Morpheus: This is your last chance. After this, there is no turning back. You take the blue pill - the story ends, you wake up in your bed and believe whatever you want to believe. You take the red pill - you stay in Wonderland, and I show you how deep the rabbit-hole goes.
 Castle: What's the movie/book reference?
Beckett: [The body is] melting.
Castle: Maybe we should be looking for ruby slippers.
Beckett: Yeah, while you're at it, why don't you look for some flying monkeys? Maybe they left [the body] here.
In more mystery shows than I can count: What literary hero says the famous underlined statement?

"You will not apply my precept," he said, shaking his head. "How often have I said to you that when you have eliminated the impossible, whatever remains, however improbable, must be the truth?"
 Star Trek: First Contact: What classic is Captain Picard quoting? (This book is often quoted by Star Trek heroes and villains.)

Captain Picard: And he piled upon the whale's white hump, the sum of all the rage and hate felt by his whole race. If his chest had been a cannon, he would have shot his heart upon it.
CSI: What American poet is Grissom quoting?
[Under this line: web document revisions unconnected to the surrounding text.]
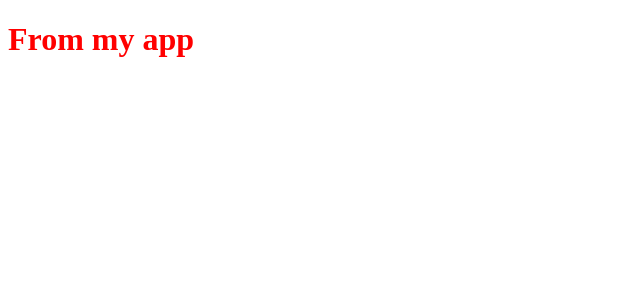
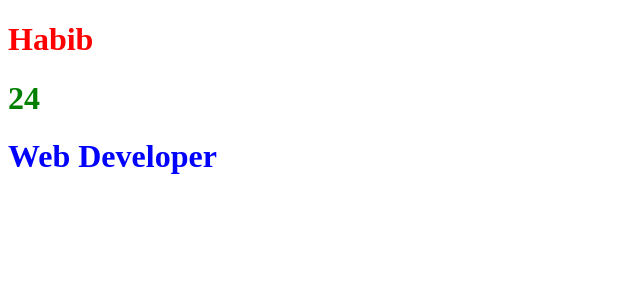
Before and after one commit to r-ony-s/react, a React (Vite) app: page / in a window 1280 px wide. Shown: the top 300 px of the page, without its empty margins (0-640 px from the left). Built offline with nearby package versions, Linux system fonts and the light colour scheme.

Commit message:
props with dictionary

```diff
--- a/pages/Head.jsx
+++ b/pages/Head.jsx
@@ -2,7 +2,9 @@ const Head = (props) => {
     const isLogin = false;
     return (
         <div>
-            <h1 style={{color:'red'}}>{props.title}</h1>
+            <h1 style={{color:'red'}}>{props.title['name']}</h1>
+            <h1 style={{color:'green'}}>{props.title['age']}</h1>
+            <h1 style={{color:'blue'}}>{props.title['profession']}</h1>
 
         </div>
     );
--- a/src/App.jsx
+++ b/src/App.jsx
@@ -1,9 +1,14 @@
 import Head from '../pages/Head.jsx';
 
 const App = () => {
+  const Info={
+    name:"Habib",
+    age:24,
+    profession:"Web Developer"
+  }
   return (
     <div>
-      <Head title="From my app"/>
+      <Head title={Info} />
     </div>
   );
 };
```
Grissom: Once upon a midnight dreary, while I pondered weak and weary over many a quaint and curious volume of forgotten lore . . . Quoth the Raven, only this and nothing more. **********************************
House: What great hero is Wilson referencing?

House: Why do you think the world will end in chaos and destruction if you're not there to save it?
Dr. Wilson: Because when my parents put me in the rocket and sent me here, they said, "James, you will grow to manhood under a yellow sun."
From Mythbusters: What playwright is the narrator parodying? (It isn’t who you think!)

Narrator: Hell hath no fury like a ninja fan scorned.


Joe said...

Even as a child, I didn't like Alice in Wonderland. I've wondered why and still have no answer.

Katherine Woodbury said...

I've never warmed to the books completely myself and I think there are two reasons:

(1) Although I think Carroll's books are radically better written than The Wizard of Oz, his plots--like Baum's--rest on dream reasoning. In The Wizard of Oz--the book, not the movie--the plot is NOT a dream but it utilizes the same unexpected randomness that one finds in Alice.

In fact, I partly consider Carroll's books better written because they don't pretend to be anything but dreams; hence, the rules of dreams apply. But Baum appears to use a similar type of reasoning ("And then the caravan became a mushroom and we all went to Brazil!") without any underlying rules or justification.

(2) Everybody in Alice is so MEAN.

Actually, "mean" is the wrong word. "Spiteful" might be better. The only truly kind person in Alice's books is the knight. Everyone else criticizes her, laughs at her, speculates about her, shows off to her, demands helps from her, and/or refuses to help her in turn. She's a good deal tougher than Dorothy, being substantially more resilient--and the eccentrics she meets don't bother her all that much. Still, I find the lack of sympathy a little difficult for my sentimental soul to handle. (I want someone to show up and say, "I like you. Let's hang out. Tell me about your day!" Hey, I read romances for a reason.)

But then "nonsense" (the genre) exposition, like nonsense poetry, has to enjoyed for its nonsensical state--which means I have to be in a seriously nonsensical mood to indulge in it :)